--- SUPPLIED DATA Enclosed Below ---

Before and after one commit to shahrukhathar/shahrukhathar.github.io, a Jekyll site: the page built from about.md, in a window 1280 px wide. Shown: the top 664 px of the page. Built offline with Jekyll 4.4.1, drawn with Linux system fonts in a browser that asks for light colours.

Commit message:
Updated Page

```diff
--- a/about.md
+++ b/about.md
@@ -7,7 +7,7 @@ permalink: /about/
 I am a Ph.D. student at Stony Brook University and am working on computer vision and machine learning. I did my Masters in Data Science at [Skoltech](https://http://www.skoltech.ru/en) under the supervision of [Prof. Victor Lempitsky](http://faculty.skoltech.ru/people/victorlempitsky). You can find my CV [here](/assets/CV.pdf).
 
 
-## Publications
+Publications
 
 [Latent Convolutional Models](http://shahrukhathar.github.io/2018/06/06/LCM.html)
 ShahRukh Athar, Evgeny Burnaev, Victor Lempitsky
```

--- End of Enclosed SUPPLIED DATA ---
--- SUPPLIED DATA Enclosed Below ---

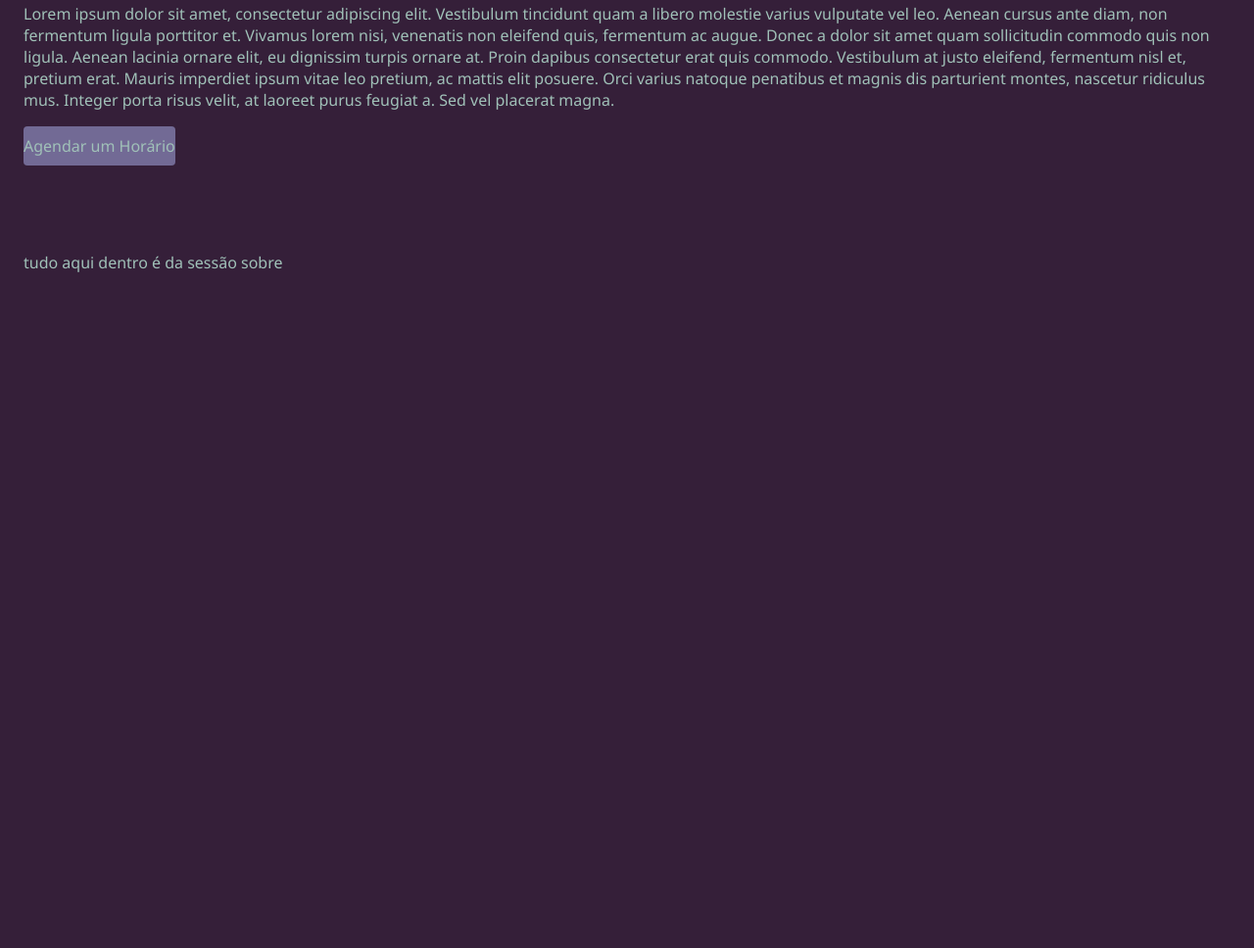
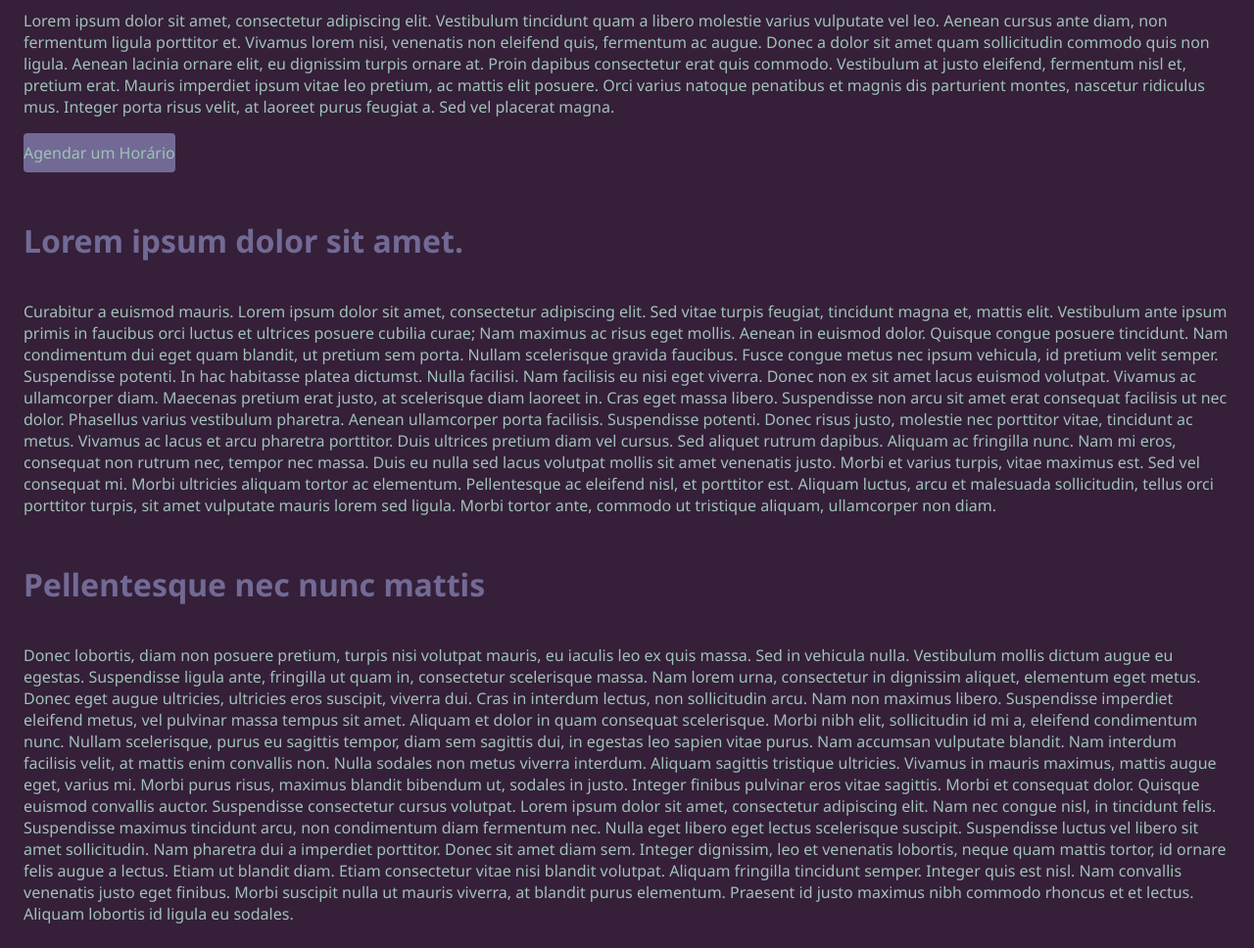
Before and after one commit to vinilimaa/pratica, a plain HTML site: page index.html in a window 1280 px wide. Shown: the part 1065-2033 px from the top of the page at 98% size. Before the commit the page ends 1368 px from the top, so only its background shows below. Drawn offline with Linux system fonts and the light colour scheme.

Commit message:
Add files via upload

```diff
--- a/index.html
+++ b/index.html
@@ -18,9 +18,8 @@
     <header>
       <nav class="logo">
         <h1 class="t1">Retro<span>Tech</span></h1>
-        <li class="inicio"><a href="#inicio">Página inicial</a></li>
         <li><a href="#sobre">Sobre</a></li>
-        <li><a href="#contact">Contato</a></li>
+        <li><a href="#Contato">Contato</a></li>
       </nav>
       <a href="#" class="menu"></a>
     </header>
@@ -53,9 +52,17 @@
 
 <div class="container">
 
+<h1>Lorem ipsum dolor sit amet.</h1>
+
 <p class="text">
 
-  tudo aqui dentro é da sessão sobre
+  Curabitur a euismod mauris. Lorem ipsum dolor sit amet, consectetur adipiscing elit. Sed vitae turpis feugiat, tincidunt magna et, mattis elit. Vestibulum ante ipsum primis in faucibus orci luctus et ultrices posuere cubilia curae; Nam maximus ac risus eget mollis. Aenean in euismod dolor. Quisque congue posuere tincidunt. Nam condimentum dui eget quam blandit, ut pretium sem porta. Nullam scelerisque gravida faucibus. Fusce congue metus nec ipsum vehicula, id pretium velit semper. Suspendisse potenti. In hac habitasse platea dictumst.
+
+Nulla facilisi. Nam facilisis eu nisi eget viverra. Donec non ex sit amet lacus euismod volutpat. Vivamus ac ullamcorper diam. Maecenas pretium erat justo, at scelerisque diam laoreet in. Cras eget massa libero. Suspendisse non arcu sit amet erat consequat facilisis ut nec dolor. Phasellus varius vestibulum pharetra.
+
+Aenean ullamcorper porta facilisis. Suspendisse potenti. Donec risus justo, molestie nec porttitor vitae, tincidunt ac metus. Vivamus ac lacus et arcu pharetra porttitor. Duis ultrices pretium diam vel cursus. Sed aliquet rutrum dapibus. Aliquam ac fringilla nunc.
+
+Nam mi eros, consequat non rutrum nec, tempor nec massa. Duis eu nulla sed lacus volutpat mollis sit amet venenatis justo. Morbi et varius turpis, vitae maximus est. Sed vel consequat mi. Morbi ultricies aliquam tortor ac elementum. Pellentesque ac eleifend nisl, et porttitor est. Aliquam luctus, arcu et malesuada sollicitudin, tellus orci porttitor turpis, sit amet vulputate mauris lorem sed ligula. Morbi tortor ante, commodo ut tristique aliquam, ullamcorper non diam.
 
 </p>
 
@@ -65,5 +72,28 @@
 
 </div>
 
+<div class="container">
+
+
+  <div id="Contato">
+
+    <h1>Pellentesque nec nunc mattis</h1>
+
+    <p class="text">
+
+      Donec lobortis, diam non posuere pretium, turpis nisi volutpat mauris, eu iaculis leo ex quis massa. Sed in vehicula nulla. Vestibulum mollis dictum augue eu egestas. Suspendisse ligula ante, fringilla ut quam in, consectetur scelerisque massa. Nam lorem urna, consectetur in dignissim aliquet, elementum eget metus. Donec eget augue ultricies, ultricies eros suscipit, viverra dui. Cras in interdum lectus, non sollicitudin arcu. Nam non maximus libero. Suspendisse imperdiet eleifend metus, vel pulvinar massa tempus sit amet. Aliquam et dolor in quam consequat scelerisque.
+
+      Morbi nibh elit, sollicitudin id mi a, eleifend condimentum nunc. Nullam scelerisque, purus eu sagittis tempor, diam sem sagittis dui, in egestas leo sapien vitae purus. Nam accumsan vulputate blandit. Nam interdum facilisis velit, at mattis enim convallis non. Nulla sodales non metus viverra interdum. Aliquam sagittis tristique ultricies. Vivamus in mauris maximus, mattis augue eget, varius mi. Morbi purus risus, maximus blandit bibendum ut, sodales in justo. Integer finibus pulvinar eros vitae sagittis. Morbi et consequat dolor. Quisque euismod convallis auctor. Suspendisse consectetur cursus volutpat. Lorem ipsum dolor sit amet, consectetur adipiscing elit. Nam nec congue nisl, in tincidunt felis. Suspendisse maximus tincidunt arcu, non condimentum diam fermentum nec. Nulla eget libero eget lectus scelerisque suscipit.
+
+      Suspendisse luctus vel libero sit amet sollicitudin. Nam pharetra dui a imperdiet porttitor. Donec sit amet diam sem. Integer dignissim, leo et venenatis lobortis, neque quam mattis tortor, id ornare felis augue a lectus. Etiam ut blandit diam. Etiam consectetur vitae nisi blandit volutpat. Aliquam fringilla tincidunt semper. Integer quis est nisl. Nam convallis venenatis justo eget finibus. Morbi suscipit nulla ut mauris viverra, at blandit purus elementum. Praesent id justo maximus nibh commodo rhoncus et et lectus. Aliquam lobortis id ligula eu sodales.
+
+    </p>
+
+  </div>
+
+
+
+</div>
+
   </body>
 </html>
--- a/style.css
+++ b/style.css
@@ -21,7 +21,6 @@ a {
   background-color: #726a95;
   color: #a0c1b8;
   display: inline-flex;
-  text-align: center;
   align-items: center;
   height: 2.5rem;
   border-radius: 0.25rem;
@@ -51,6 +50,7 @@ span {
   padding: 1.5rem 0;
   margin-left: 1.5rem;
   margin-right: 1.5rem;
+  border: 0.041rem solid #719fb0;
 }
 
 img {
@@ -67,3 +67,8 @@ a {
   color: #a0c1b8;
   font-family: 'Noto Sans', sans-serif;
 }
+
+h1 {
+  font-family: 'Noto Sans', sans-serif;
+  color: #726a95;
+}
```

--- End of Enclosed SUPPLIED DATA ---
--- SUPPLIED DATA Enclosed Below ---

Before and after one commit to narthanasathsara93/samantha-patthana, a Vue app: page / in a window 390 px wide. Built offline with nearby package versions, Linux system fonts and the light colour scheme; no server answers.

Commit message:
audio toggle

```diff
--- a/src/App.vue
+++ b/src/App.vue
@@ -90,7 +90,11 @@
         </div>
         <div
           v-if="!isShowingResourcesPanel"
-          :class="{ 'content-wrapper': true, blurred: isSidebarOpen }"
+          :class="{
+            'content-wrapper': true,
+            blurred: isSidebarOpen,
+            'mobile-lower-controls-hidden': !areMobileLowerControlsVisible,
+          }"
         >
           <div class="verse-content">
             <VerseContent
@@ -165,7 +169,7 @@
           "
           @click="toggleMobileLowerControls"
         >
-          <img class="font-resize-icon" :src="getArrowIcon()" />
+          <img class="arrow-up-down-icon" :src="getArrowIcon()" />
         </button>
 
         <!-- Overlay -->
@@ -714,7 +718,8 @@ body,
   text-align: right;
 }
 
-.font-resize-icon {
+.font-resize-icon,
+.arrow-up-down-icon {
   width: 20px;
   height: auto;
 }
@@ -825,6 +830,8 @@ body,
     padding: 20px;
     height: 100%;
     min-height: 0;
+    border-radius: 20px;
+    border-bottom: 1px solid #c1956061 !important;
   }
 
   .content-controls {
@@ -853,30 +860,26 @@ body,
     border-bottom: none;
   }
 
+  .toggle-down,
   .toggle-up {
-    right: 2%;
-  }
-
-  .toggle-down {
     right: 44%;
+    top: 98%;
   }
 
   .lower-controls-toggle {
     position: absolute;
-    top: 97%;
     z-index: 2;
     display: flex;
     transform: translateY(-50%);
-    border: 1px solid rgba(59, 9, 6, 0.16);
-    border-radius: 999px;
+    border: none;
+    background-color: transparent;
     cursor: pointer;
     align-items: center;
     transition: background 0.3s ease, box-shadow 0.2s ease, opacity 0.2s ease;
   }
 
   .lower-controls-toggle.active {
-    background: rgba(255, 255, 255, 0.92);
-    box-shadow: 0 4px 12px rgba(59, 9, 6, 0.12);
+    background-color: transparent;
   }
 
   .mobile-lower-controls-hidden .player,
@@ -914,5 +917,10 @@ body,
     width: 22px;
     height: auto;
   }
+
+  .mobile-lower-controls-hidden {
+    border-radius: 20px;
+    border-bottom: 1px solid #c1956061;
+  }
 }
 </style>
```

--- End of Enclosed SUPPLIED DATA ---

TASK INSTRUCTIONS: Which lines in the records contain the word "html"? Copy each one.

TASK ANSWER:
 [Latent Convolutional Models](http://shahrukhathar.github.io/2018/06/06/LCM.html)
Before and after one commit to vinilimaa/pratica, a plain HTML site: page index.html in a window 1280 px wide. Shown: the part 1065-2033 px from the top of the page at 98% size. Before the commit the page ends 1368 px from the top, so only its background shows below. Drawn offline with Linux system fonts and the light colour scheme.
--- a/index.html
+++ b/index.html
 </html>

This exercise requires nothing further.